I didn't mean it as an all or nothing in terms of trade. Globalization has made countries reliant on each other and during this time of crisis where countries are locking themselves down and are consequently on their own for the most part, it begins to show that said reliance was maybe not such a good idea as it seemed. Producing meds and other things in China etc. may be cheaper, but it also makes the supply chains much more vulnerable.
Finding a happy medium between globalization and local production would not only provide more stability during times of extraordinary circumstances, but also create more jobs on a permanent basis. The corona crisis is something that gets more people to think about if the cheapest option is always the best, so the governing political parties are actually granted an opportunity to make changes without having to fear to lose votes in the next election.
Here's some irony. I think you just expressed the closest thing Donald Trump has to a consistent political and economic philosophy.
I suppose you consider it irony because you assume that I have to be 100% against everything Donald Trump does.

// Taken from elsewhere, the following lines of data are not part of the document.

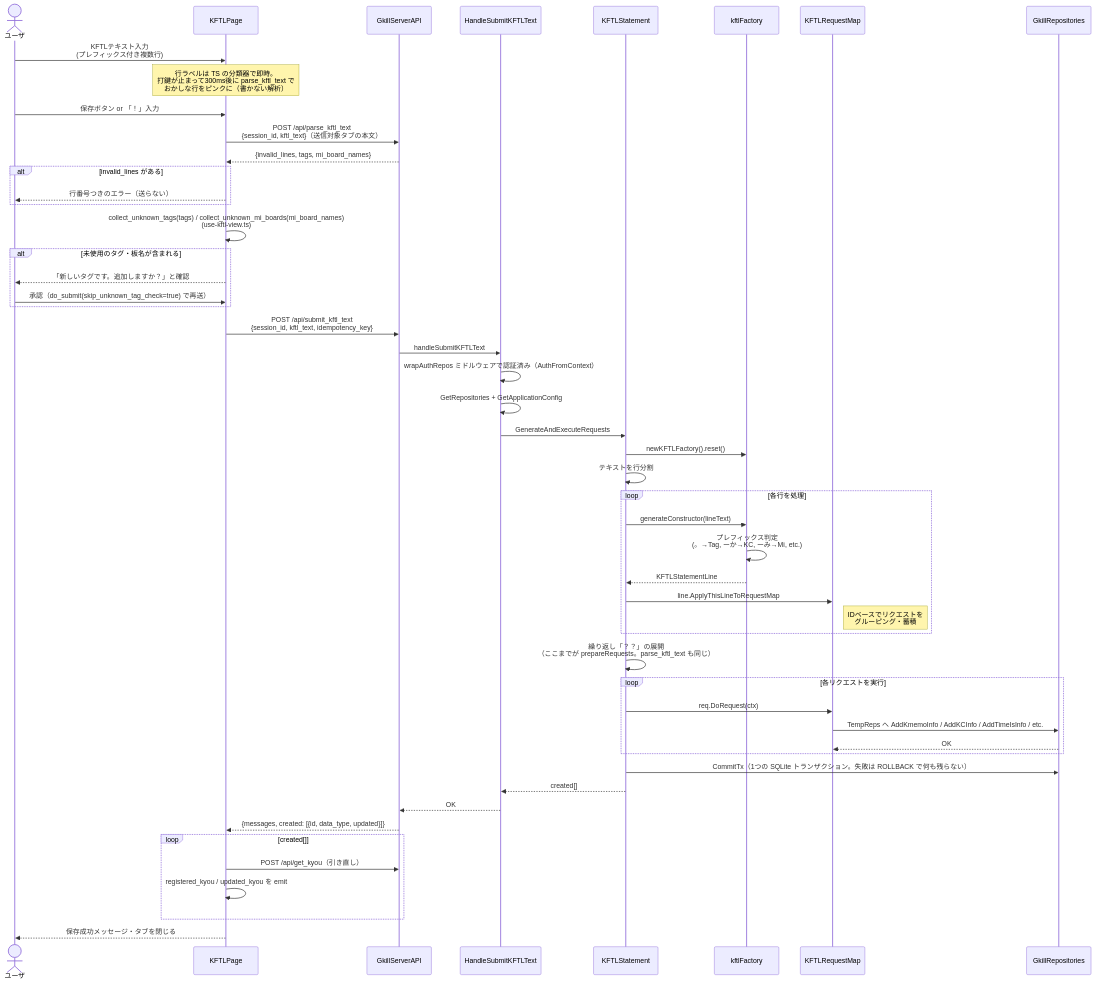
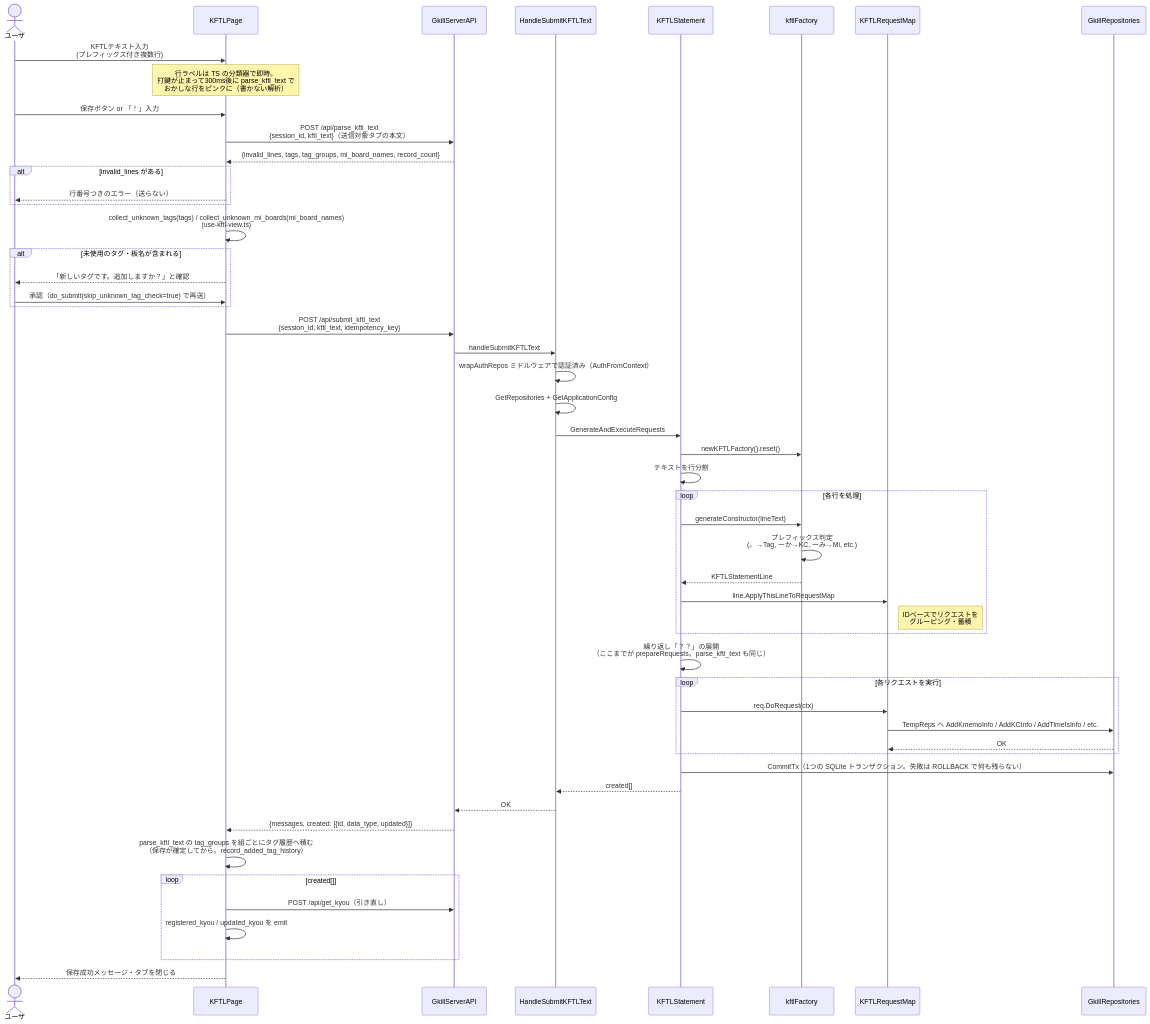
One commit to mt3hr/gkill changed the eighth of 29 diagrams in documents/reverse/sequence-diagrams.md. Above: the diagram before and after it, drawn with Mermaid. The commit also changed other lines of this file and 38 other files, not shown here.

````diff
--- a/documents/reverse/sequence-diagrams.md
+++ b/documents/reverse/sequence-diagrams.md
@@ -291,54 +291,55 @@
 ```mermaid
 sequenceDiagram
     actor User as ユーザ
     participant UI as KFTLPage
     participant API as GkillServerAPI
     participant Handler as HandleSubmitKFTLText
     participant Stmt as KFTLStatement
     participant Factory as kftlFactory
     participant ReqMap as KFTLRequestMap
     participant Repos as GkillRepositories
 
     User->>UI: KFTLテキスト入力<br>(プレフィックス付き複数行)
     Note over UI: 行ラベルは TS の分類器で即時。<br>打鍵が止まって300ms後に parse_kftl_text で<br>おかしな行をピンクに（書かない解析）
     User->>UI: 保存ボタン or 「！」入力
     UI->>API: POST /api/parse_kftl_text<br>{session_id, kftl_text}（送信対象タブの本文）
-    API-->>UI: {invalid_lines, tags, mi_board_names}
+    API-->>UI: {invalid_lines, tags, tag_groups, mi_board_names, record_count}
     alt invalid_lines がある
         UI-->>User: 行番号つきのエラー（送らない）
     end
     UI->>UI: collect_unknown_tags(tags) / collect_unknown_mi_boards(mi_board_names)<br>(use-kftl-view.ts)
     alt 未使用のタグ・板名が含まれる
         UI-->>User: 「新しいタグです。追加しますか？」と確認
         User->>UI: 承認（do_submit(skip_unknown_tag_check=true) で再送）
     end
     UI->>API: POST /api/submit_kftl_text<br>{session_id, kftl_text, idempotency_key}
     API->>Handler: handleSubmitKFTLText
     Handler->>Handler: wrapAuthRepos ミドルウェアで認証済み（AuthFromContext）
     Handler->>Handler: GetRepositories + GetApplicationConfig
     Handler->>Stmt: GenerateAndExecuteRequests
     Stmt->>Factory: newKFTLFactory().reset()
     Stmt->>Stmt: テキストを行分割
     loop 各行を処理
         Stmt->>Factory: generateConstructor(lineText)
         Factory->>Factory: プレフィックス判定<br>(。→Tag, ーか→KC, ーみ→Mi, etc.)
         Factory-->>Stmt: KFTLStatementLine
         Stmt->>ReqMap: line.ApplyThisLineToRequestMap
         Note right of ReqMap: IDベースでリクエストを<br>グルーピング・蓄積
     end
     Stmt->>Stmt: 繰り返し「？？」の展開<br>（ここまでが prepareRequests。parse_kftl_text も同じ）
     loop 各リクエストを実行
         Stmt->>ReqMap: req.DoRequest(ctx)
         ReqMap->>Repos: TempReps へ AddKmemoInfo / AddKCInfo / AddTimeIsInfo / etc.
         Repos-->>ReqMap: OK
     end
     Stmt->>Repos: CommitTx（1つの SQLite トランザクション。失敗は ROLLBACK で何も残らない）
     Stmt-->>Handler: created[]
     Handler-->>API: OK
     API-->>UI: {messages, created: [{id, data_type, updated}]}
+    UI->>UI: parse_kftl_text の tag_groups を組ごとにタグ履歴へ積む<br>（保存が確定してから。record_added_tag_history）
     loop created[]
         UI->>API: POST /api/get_kyou（引き直し）
         UI->>UI: registered_kyou / updated_kyou を emit
     end
     UI-->>User: 保存成功メッセージ・タブを閉じる
 ```
````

The idea to keep money circulating in the country that it's spent in is good, but there are different ways to go about it. Trump engaging in trade wars with multiple trading blocks at once was definitely not the right path because it sent down the stock market and created a lot of uncertainty. A continuous strategy of raising tariffs by a small percentage every year over the course of a decade to allow companies to prepare for a changing marketplace would be a lot more sensible than dropping the hammer of an immediate 25% raise to show off without having a real long term strategy.